The fate of classical information incident on a quantum black hole has been the subject of an ongoing controversy in theoretical physics, because a calculation within the framework of semi-classical curved-space quantum field theory appears to show that the incident information is irretrievably lost, in contradiction to time-honored principles such as time-reversibility and unitarity. Within this framework embedded in quantum communication theory that signaling from past to future infinity in the presence of a Schwarzschild black hole can occur with arbitrary accuracy, and thus that classical information is not lost in black hole dynamics. The calculation relies on a treatment that is manifestly unitary from the outset, where probability conservation is guaranteed because black holes stimulate the emission of radiation in response to infalling matter. This stimulated radiation is non-thermal, and contains all of the information about the infalling matter, while Hawking radiation contains none of it.

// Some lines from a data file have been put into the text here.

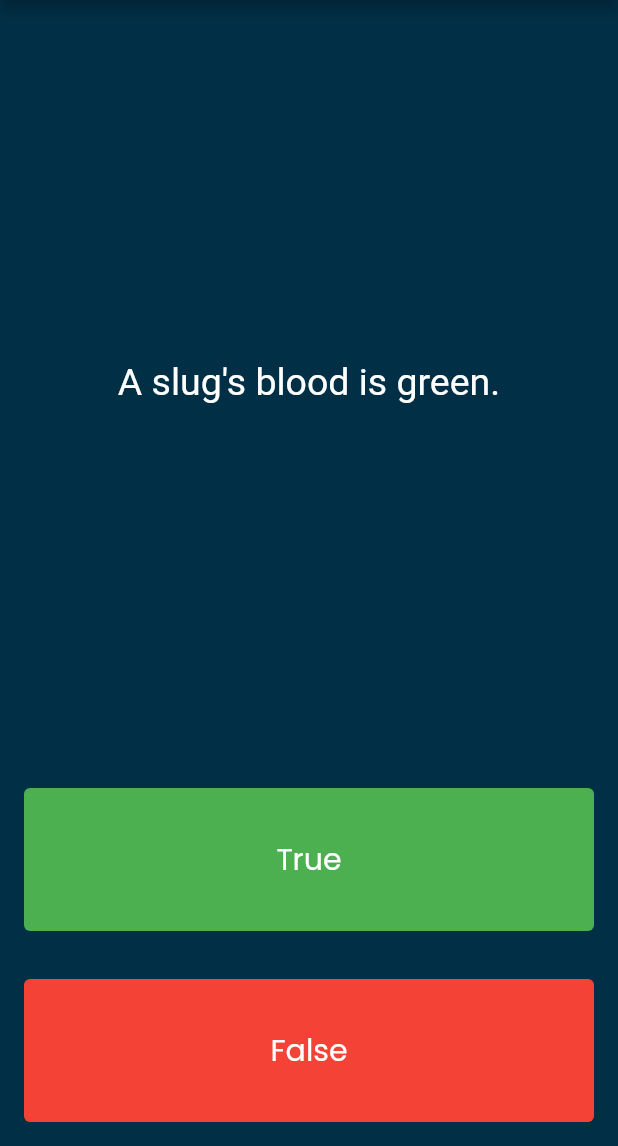
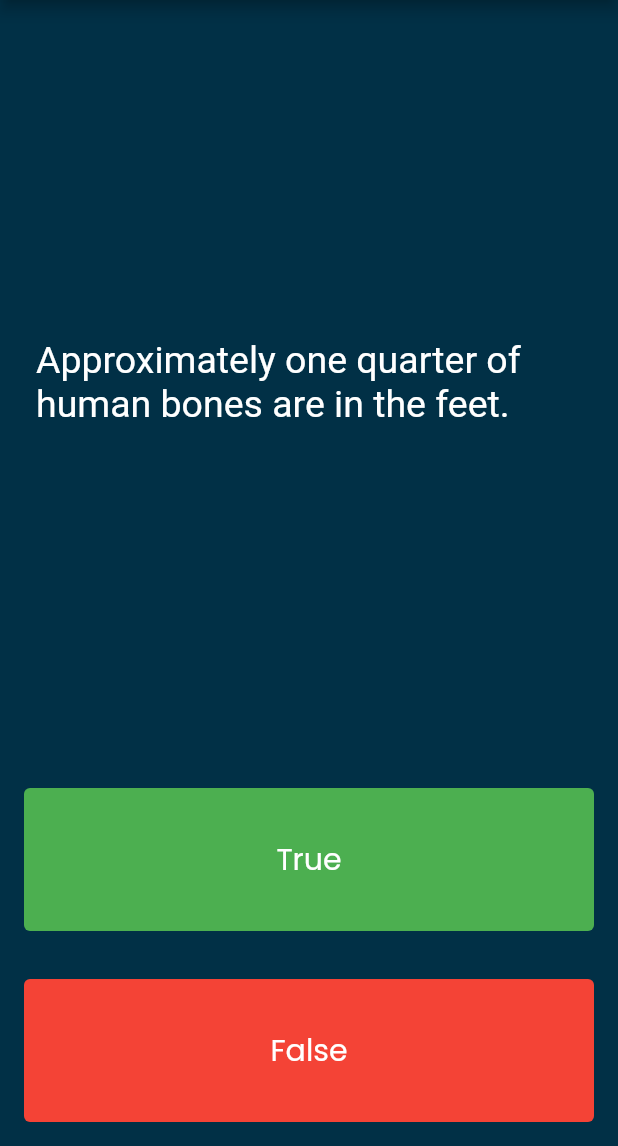
Before and after one commit to Arrocito82/quizzler, a Flutter app: the screen it shows after launch, after a tap on "True", after a tap on "False", on a phone screen of 412 x 824 dp, the part 90-1236 px from its top. Run offline on Flutter 3.47's test engine with Material 2 defaults, Android fonts, the phone set to English and light mode, and no system bars; Roboto replaces fonts that are missing (Poppings).

Commit message:
Abstraction: Quiz Brain Class

```diff
--- a/lib/main.dart
+++ b/lib/main.dart
@@ -1,9 +1,11 @@
 import 'package:flutter/material.dart';
-import 'package:quizzler/question.dart';
+import 'package:quizzler/quiz_brain.dart';
 
 void main() {
   runApp(const QuizzlerApp());
 }
+
+QuizBrain quizBrain = QuizBrain();
 
 class QuizzlerApp extends StatelessWidget {
   const QuizzlerApp({super.key});
@@ -54,21 +56,7 @@
 }
 
 class _QuizzlerPageState extends State<QuizzlerPage> {
-  List<Question> questions = [
-    Question(
-      'You can lead a cow down stairs but not up stairs.',
-      false,
-    ),
-    Question(
-      'Approximately one quarter of human bones are in the feet.',
-      true,
-    ),
-    Question(
-      'A slug\'s blood is green.',
-      true,
-    ),
-  ];
-  List<bool> answers = [];
+  List<bool> userAnswers = [];
   int questionNumber = 0;
 
   @override
@@ -110,7 +98,7 @@
                 child: Padding(
                   padding: EdgeInsets.symmetric(horizontal: 24.0, vertical: 0),
                   child: Text(
-                    questions[questionNumber].getQuestion(),
+                    quizBrain.getQuestionText(questionNumber),
                     style: TextStyle(
                       color: Colors.white,
                       fontSize: 25.0,
@@ -127,7 +115,7 @@
                 child: TextButton(
                   onPressed: () {
                     setState(() {
-                      answers.add(true);
+                      userAnswers.add(true);
                       questionNumber++;
                     });
                   },
@@ -153,7 +141,7 @@
                 child: TextButton(
                   onPressed: () {
                     setState(() {
-                      answers.add(false);
+                      userAnswers.add(false);
                       questionNumber++;
                     });
                   },
--- a/lib/question.dart
+++ b/lib/question.dart
@@ -1,8 +1,8 @@
 class Question {
-  String question;
-  bool answer;
+  String _question;
+  bool _answer;
 
-  String getQuestion() => question;
-  bool getAnswer() => answer;
-  Question(this.question, this.answer);
+  String getQuestion() => _question;
+  bool getAnswer() => _answer;
+  Question(this._question, this._answer);
 }
--- /dev/null
+++ b/lib/quiz_brain.dart
@@ -0,0 +1,40 @@
+import 'package:quizzler/question.dart';
+
+class QuizBrain {
+  List<Question> _questions = [
+    Question('Some cats are actually allergic to humans', true),
+    Question('You can lead a cow down stairs but not up stairs.', false),
+    Question('Approximately one quarter of human bones are in the feet.', true),
+    Question('A slug\'s blood is green.', true),
+    Question('Buzz Aldrin\'s mother\'s maiden name was \"Moon\".', true),
+    Question('It is illegal to pee in the Ocean in Portugal.', true),
+    Question(
+        'No piece of square dry paper can be folded in half more than 7 times.',
+        false),
+    Question(
+        'In London, UK, if you happen to die in the House of Parliament, you are technically entitled to a state funeral, because the building is considered too sacred a place.',
+        true),
+    Question(
+        'The loudest sound produced by any animal is 188 decibels. That animal is the African Elephant.',
+        false),
+    Question(
+        'The total surface area of two human lungs is approximately 70 square metres.',
+        true),
+    Question('Google was originally called \"Backrub\".', true),
+    Question(
+        'Chocolate affects a dog\'s heart and nervous system; a few ounces are enough to kill a small dog.',
+        true),
+    Question(
+        'In West Virginia, USA, if you accidentally hit an animal with your car, you are free to take it home to eat.',
+        true),
+  ];
+
+  /**
+   * Params: questionNumber begins at 1
+   */
+  Question getQuestion(int questionNumber) => _questions[questionNumber];
+  bool getQuestionAnswer(int questionNumber) =>
+      _questions[questionNumber].getAnswer();
+  String getQuestionText(int questionNumber) =>
+      _questions[questionNumber].getQuestion();
+}
```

Lenny Susskind writes in his book "The Black Hole War" that he proposed (in front of Sid Coleman and Stephen Hawking) that the problem would be solved if "the region just outside the horizon is occupied by a lot of tiny invisible Xerox machines" [6, p. 227]. But he then immediately retreated from this idea, because he thought it would violate the no-cloning theorem (Which we now know it does not). Susskind later revived the idea in his "black hole complementarity" proposal, claiming that somehow information would both fall into the black hole and be reflected at the horizon, but that the no-cloning theorem would not be violated because nobody would ever know (as you can't make an experiment both inside and outside of the black hole). This idea is based on a profound misunderstanding of quantum cloning, and in particular its relation to stimulated emission of radiation.